Built of red sandstone ashlar, the large church consists of a nave and chancel, both with N and S aisles, a W tower with spire, a porch and two vestries off the N side of the chancel. Restorations were carried out to the scheme of G.G. Scott in 1858-59. Only the E respond and the adjacent pier of the N nave arcade now bear Romanesque sculpture; this work was restored with the rest of the church in 1858-9.


In 1086 Bromsgrove was a royal manor, and the mention of a reeve and beadle suggests that it was then of some importance; a priest is also recorded at that time. There was apparently a borough at Bromsgrove in the 12th and 13thc. but its history is unclear. In 1232, Henry III granted the church to the prior and monks of Worcester.
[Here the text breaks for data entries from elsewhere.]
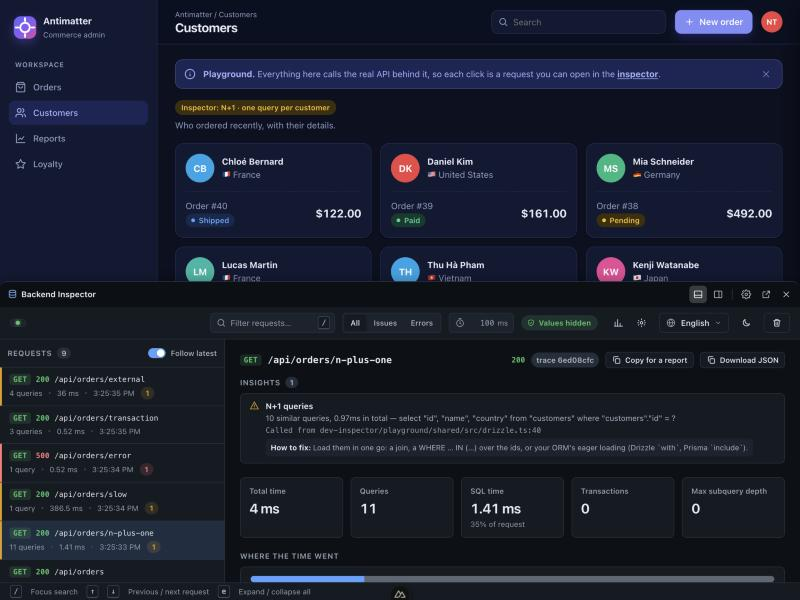
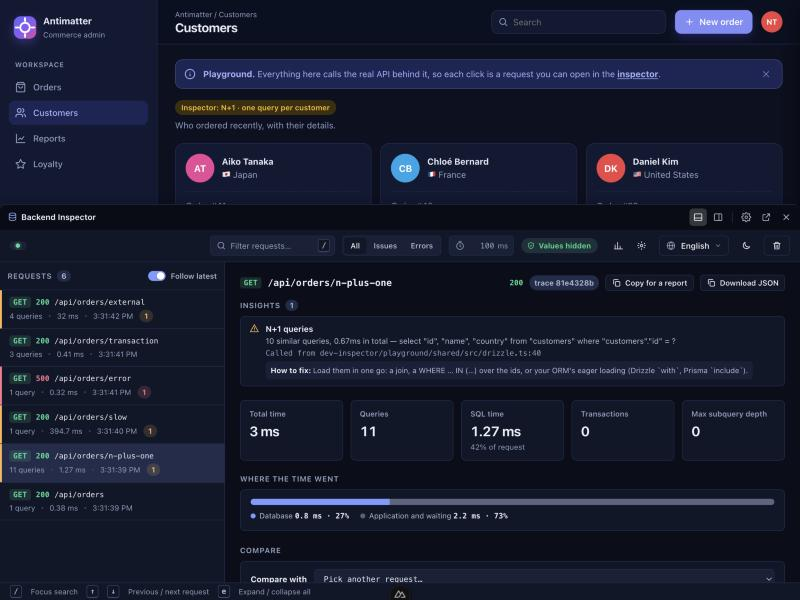
feat(ui): richer dark theme and matching recordings
A deeper navy base with clearer layers, a periwinkle accent and
brighter green, amber and rose status colours, in the page and in the
floating panel. The amber badge in the panel now has dark text.
Screenshots and recordings are recaptured with it.

diff --git a/packages/sql-dev-inspector/src/client/widget.ts b/packages/sql-dev-inspector/src/client/widget.ts
@@ -90,7 +90,7 @@ function loadSettings(win: Window): WidgetSettings {
 }
 
 const TOKENS_LIGHT = `--surface:#fff;--surface-2:#f1f4f8;--border:#dfe5ec;--text:#121821;--text-2:#4a5666;--text-3:#6e7a8a;--accent:#1f6feb;--err:#cf222e;--bar:#101820;--bar-text:#e9eef4;--shadow:0 10px 30px rgba(15,23,42,.28);`
-const TOKENS_DARK = `--surface:#151b23;--surface-2:#1d2631;--border:#2b3544;--text:#e6edf3;--text-2:#aab5c3;--text-3:#7d8896;--accent:#5aa2ff;--err:#ff6b6b;--bar:#0b1016;--bar-text:#e6edf3;--shadow:0 10px 30px rgba(0,0,0,.6);`
+const TOKENS_DARK = `--surface:#111729;--surface-2:#182038;--border:#222d4a;--text:#eef2fb;--text-2:#b6c1d9;--text-3:#92a0bd;--accent:#7c9cff;--err:#ff7a90;--bar:#080b16;--bar-text:#eef2fb;--shadow:0 10px 30px rgba(2,5,15,.65);`
 
 const STYLE = `
 :host { all: initial; position: fixed; top: 0; left: 0; width: 0; height: 0; display: block; z-index: 2147483000; }
@@ -106,10 +106,10 @@ const STYLE = `
 .fab { position: fixed; display: inline-flex; align-items: center; gap: 8px; height: 38px; padding: 0 14px 0 12px; border-radius: 999px; background: var(--bar); color: var(--bar-text); border: 1px solid rgba(255,255,255,.12); box-shadow: var(--shadow); font-weight: 650; font-size: 12.5px; user-select: none; touch-action: none; pointer-events: auto; transition: transform .12s ease, box-shadow .12s ease; }
 .fab:hover { transform: translateY(-1px); }
 .fab:active { transform: translateY(0); }
-.fab svg { color: #7fb3ff; }
+.fab svg { color: #8fabff; }
 .badge { min-width: 20px; height: 20px; padding: 0 6px; border-radius: 10px; background: rgba(255,255,255,.16); font-size: 11px; font-weight: 700; text-align: center; line-height: 20px; font-variant-numeric: tabular-nums; }
 .badge:empty { display: none; }
-.badge.warn { background: #d99a06; color: #fff; } .badge.err { background: #e5484d; color: #fff; }
+.badge.warn { background: #ffb84d; color: #1a1200; } .badge.err { background: #e5484d; color: #fff; }
 
 .panel { position: fixed; display: none; flex-direction: column; background: var(--surface); box-shadow: var(--shadow); pointer-events: auto; overflow: hidden; }
 .panel.open { display: flex; }
@@ -121,7 +121,7 @@ const STYLE = `
 .grip:hover { background: color-mix(in srgb, var(--accent) 40%, transparent); }
 .bar { display: flex; align-items: center; gap: 4px; height: 40px; padding: 0 8px 0 12px; background: var(--bar); color: var(--bar-text); flex: none; }
 .bar .title { font-weight: 650; font-size: 13px; margin-left: 2px; }
-.bar .logo { color: #7fb3ff; display: inline-flex; }
+.bar .logo { color: #8fabff; display: inline-flex; }
 .bar .spacer { flex: 1; }
 .tool { display: inline-flex; align-items: center; justify-content: center; width: 28px; height: 28px; border-radius: 6px; color: #b9c4d0; }
 .tool:hover { background: rgba(255,255,255,.12); color: #fff; }

diff --git a/packages/sql-dev-inspector/src/ui/styles.ts b/packages/sql-dev-inspector/src/ui/styles.ts
@@ -6,16 +6,17 @@
  */
 
 const DARK = `
-  --bg: #0d1117; --surface: #151b23; --surface-2: #1b232d; --surface-3: #242e3a;
-  --border: #283241; --border-strong: #3a4757;
-  --text: #e6edf3; --text-2: #aab5c3; --text-3: #929eac;
-  --accent: #5aa2ff; --accent-weak: rgba(90, 162, 255, .14); --accent-text: #0d1117;
-  --ok: #4ac26b; --ok-weak: rgba(74, 194, 107, .14);
-  --warn: #e3a008; --warn-weak: rgba(227, 160, 8, .14);
-  --err: #ff7b7b; --err-weak: rgba(255, 107, 107, .15);
-  --shadow: 0 8px 24px rgba(0, 0, 0, .45);
-  --syn-kw: #c792ea; --syn-str: #8bd49c; --syn-num: #f2a65e; --syn-id: #7cb7ff; --syn-fn: #e6c07b; --syn-com: #7d8896;
+  --bg: #0a0e1a; --surface: #111729; --surface-2: #182038; --surface-3: #212c4a;
+  --border: #222d4a; --border-strong: #364366;
+  --text: #eef2fb; --text-2: #b6c1d9; --text-3: #92a0bd;
+  --accent: #7c9cff; --accent-weak: rgba(124, 156, 255, .16); --accent-text: #0a0e1a;
+  --ok: #3ddc97; --ok-weak: rgba(61, 220, 151, .14);
+  --warn: #ffb84d; --warn-weak: rgba(255, 184, 77, .15);
+  --err: #ff7a90; --err-weak: rgba(255, 122, 144, .16);
+  --shadow: 0 10px 30px rgba(2, 5, 15, .6);
+  --syn-kw: #c4a1ff; --syn-str: #7ee2b8; --syn-num: #ffb36b; --syn-id: #8cc2ff; --syn-fn: #ffd479; --syn-com: #7a88a6;
 `
+
 
 export const STYLES = `
 :root {

diff --git a/packages/backend-dev-inspector/README.md b/packages/backend-dev-inspector/README.md
@@ -24,7 +24,7 @@ When a client calls your API, `backend-dev-inspector` shows **what the server di
 You see it in three places: **a tree in your terminal**, **a page** at `/__sql-inspector/`, and **a panel inside your app**. In production it does nothing.
 
 <p align="center">
-  <img alt="The Customers screen of the demo app, with the inspector's floating button showing 11 calls and a warning" src="https://raw.githubusercontent.com/githubthinnd/backend-dev-inspector/main/docs/media/nuxt-customers.jpg" width="49%">
+  <img alt="The Customers screen of the demo app, with the inspector's floating button and its count of warnings" src="https://raw.githubusercontent.com/githubthinnd/backend-dev-inspector/main/docs/media/nuxt-customers.jpg" width="49%">
   <img alt="The inspector panel docked at the bottom of the app: the N+1 warning first, with the line of code and how to fix it, then the totals and where the time went" src="https://raw.githubusercontent.com/githubthinnd/backend-dev-inspector/main/docs/media/inspector-n-plus-one.jpg" width="49%">
 </p>
 <p align="center">

diff --git a/README.md b/README.md
@@ -44,7 +44,7 @@ A slow endpoint is rarely one slow query. It is the same query run forty times, 
 - **Dev only**: nothing runs when `NODE_ENV=production`. Nothing is written to disk or sent anywhere unless you ask for it.
 
 <p align="center">
-  <img alt="The Customers screen of the demo app, with the inspector's floating button showing 11 calls and a warning" src="docs/media/nuxt-customers.jpg" width="49%">
+  <img alt="The Customers screen of the demo app, with the inspector's floating button and its count of warnings" src="docs/media/nuxt-customers.jpg" width="49%">
   <img alt="The inspector panel docked at the bottom of the app: the N+1 warning first, with the line of code and how to fix it, then the totals and where the time went" src="docs/media/inspector-n-plus-one.jpg" width="49%">
 </p>
 <p align="center">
Interior Features



According to Cotton 1881, 12-13, the capitals and corbels of the N nave arcade were 'carefully restored' during the work of 1858-9. He notes the care taken to ensure that the new work was carried out according to the evidence that was found; all the new carving in the church was done by Irving of Leicester.

The Victoria History of the Counties of England. Worcestershire, vol.III, London 1913, 19-33, 28-31.
W.A. Cotton, Bromsgrove Church: Its History and Antiquities, London 1881.
N. Pevsner, The Buildings of England. Worcestershire, Harmondsworth 1968, 108-109.